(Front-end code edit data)
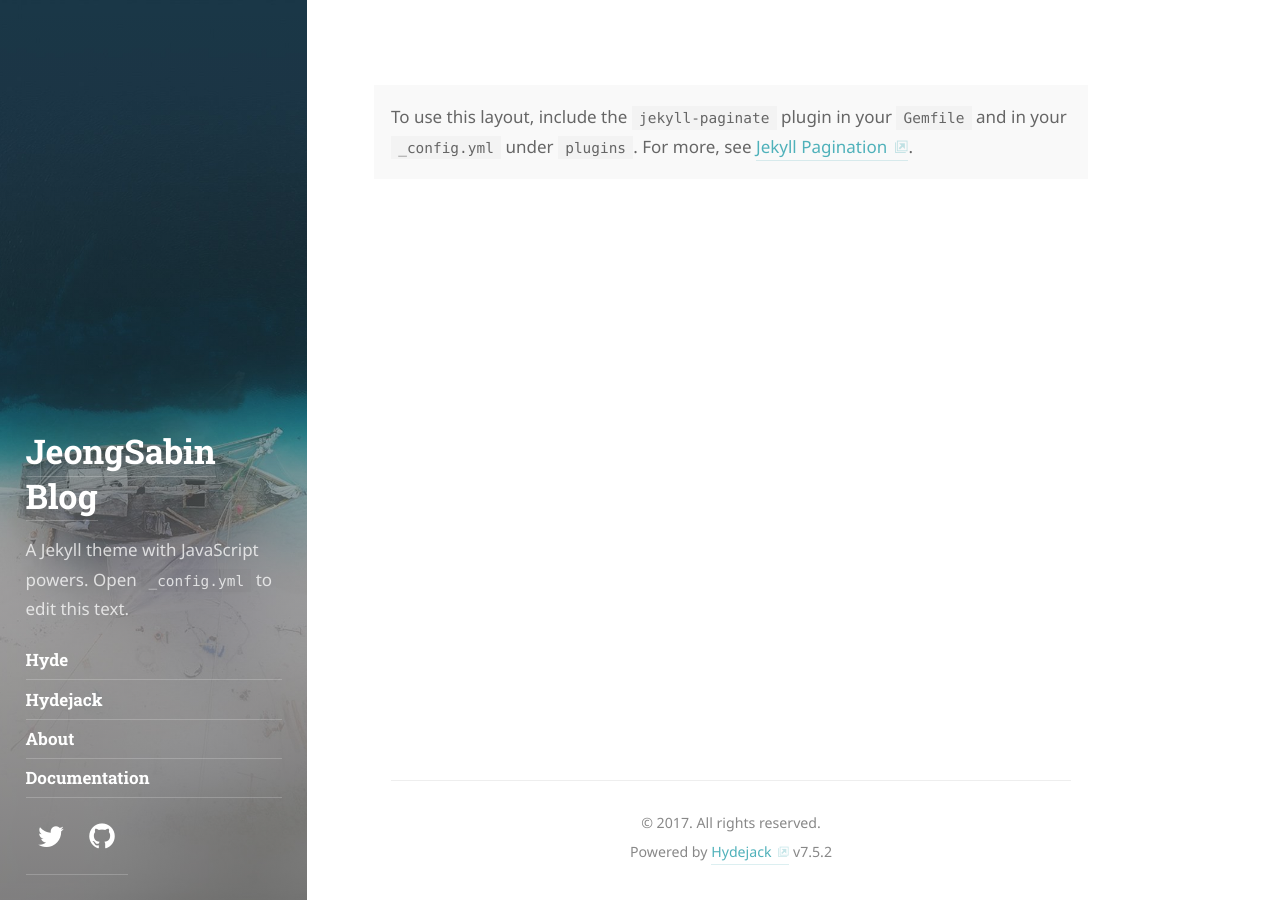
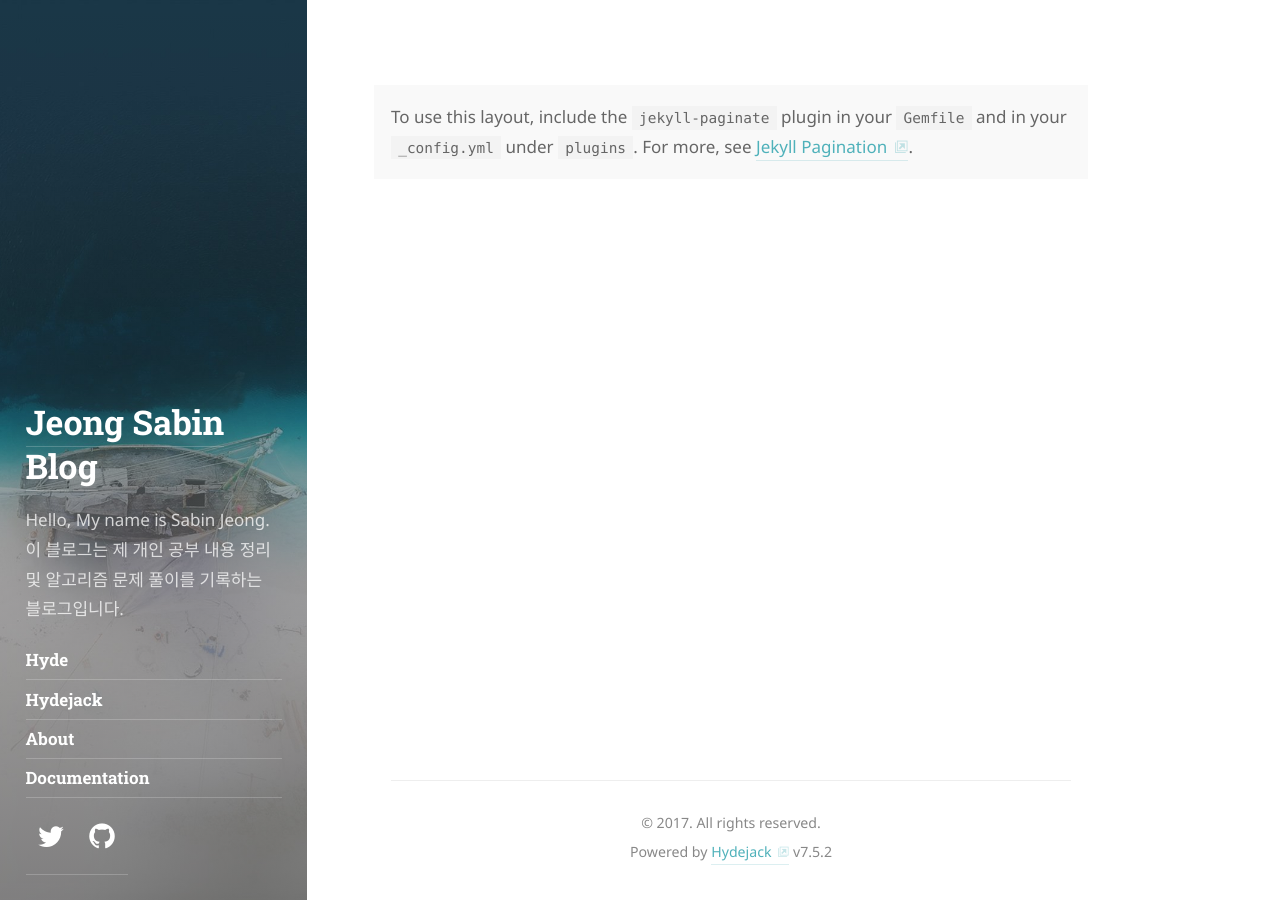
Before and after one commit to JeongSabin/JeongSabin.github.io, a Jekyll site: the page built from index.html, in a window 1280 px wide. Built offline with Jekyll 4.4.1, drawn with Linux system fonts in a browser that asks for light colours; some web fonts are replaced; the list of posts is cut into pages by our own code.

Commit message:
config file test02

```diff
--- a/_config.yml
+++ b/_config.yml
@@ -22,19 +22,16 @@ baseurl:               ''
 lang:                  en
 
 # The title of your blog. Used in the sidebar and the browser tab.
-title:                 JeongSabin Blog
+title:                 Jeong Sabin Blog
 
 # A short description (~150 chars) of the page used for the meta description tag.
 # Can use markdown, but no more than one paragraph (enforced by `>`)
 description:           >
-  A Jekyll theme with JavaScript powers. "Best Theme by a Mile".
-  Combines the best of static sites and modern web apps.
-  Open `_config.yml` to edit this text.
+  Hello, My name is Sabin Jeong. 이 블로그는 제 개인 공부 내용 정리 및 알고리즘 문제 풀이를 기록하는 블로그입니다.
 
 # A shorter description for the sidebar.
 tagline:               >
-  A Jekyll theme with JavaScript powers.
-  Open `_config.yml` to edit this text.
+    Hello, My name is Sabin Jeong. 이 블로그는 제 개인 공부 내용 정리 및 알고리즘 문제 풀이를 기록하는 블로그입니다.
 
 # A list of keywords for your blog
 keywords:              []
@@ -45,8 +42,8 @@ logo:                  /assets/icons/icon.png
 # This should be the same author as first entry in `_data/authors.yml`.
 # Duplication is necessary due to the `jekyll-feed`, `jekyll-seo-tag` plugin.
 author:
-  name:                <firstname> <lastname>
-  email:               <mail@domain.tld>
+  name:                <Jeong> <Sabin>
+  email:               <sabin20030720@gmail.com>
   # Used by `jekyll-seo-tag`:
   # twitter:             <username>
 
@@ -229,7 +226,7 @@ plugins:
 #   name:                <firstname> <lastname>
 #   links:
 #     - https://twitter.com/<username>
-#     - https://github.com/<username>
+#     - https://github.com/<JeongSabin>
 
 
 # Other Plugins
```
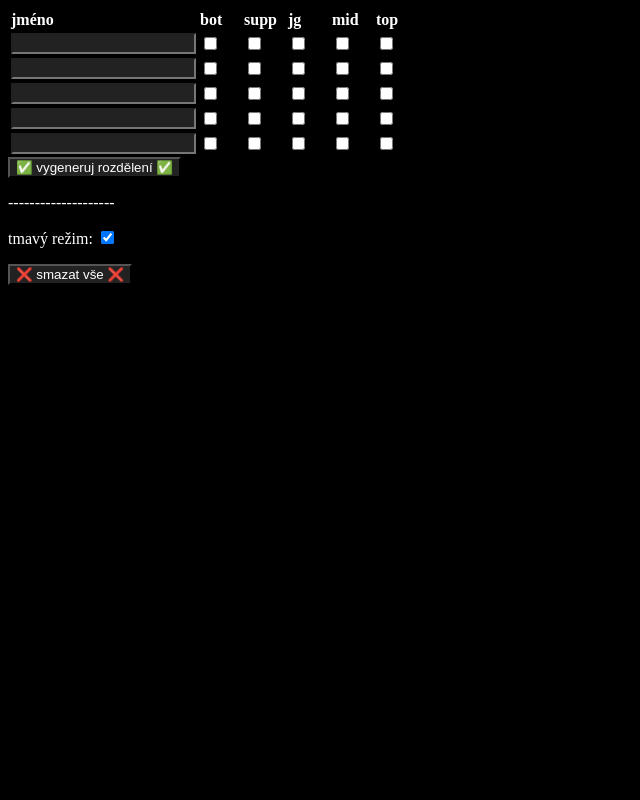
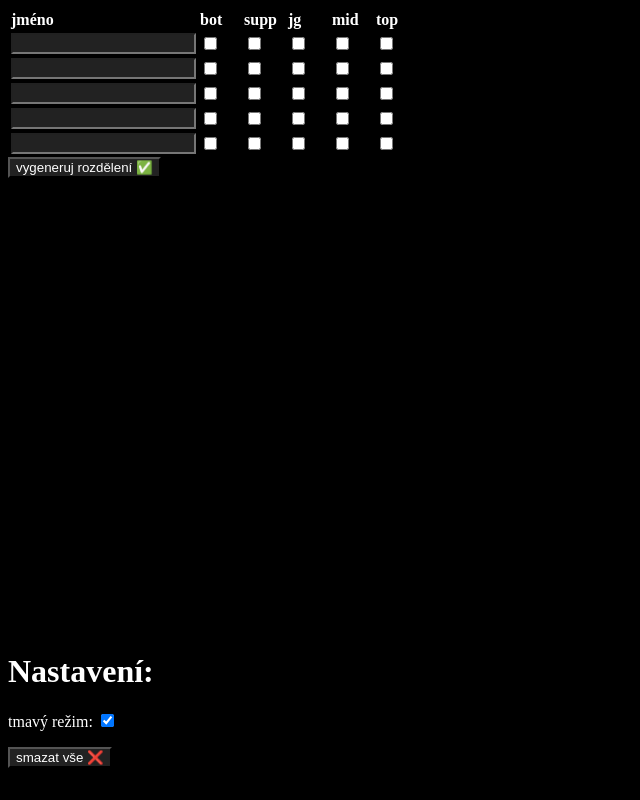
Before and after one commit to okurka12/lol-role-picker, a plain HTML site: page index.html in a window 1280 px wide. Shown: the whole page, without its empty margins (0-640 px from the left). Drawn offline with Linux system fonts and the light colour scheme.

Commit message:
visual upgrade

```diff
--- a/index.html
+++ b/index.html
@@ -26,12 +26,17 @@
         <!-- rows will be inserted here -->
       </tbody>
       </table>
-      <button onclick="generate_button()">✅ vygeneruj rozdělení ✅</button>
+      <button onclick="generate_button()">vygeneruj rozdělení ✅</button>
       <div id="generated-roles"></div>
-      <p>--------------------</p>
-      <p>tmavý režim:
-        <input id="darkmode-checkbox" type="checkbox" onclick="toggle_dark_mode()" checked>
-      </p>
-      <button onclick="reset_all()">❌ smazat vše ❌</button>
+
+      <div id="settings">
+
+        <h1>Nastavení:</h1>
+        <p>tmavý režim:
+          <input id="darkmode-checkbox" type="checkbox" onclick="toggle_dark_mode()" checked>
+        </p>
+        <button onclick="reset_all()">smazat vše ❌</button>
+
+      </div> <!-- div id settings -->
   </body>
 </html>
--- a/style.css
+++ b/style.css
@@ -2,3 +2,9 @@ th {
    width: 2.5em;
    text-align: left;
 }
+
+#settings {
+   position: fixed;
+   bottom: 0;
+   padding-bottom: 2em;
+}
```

— WHAT YOU WILL DO —
Which lines in the records above contain the string "onclick"? Copy them.

— FINISHED TASK —
-      <button onclick="generate_button()">✅ vygeneruj rozdělení ✅</button>
+      <button onclick="generate_button()">vygeneruj rozdělení ✅</button>
-        <input id="darkmode-checkbox" type="checkbox" onclick="toggle_dark_mode()" checked>
-      <button onclick="reset_all()">❌ smazat vše ❌</button>
+          <input id="darkmode-checkbox" type="checkbox" onclick="toggle_dark_mode()" checked>
+        <button onclick="reset_all()">smazat vše ❌</button>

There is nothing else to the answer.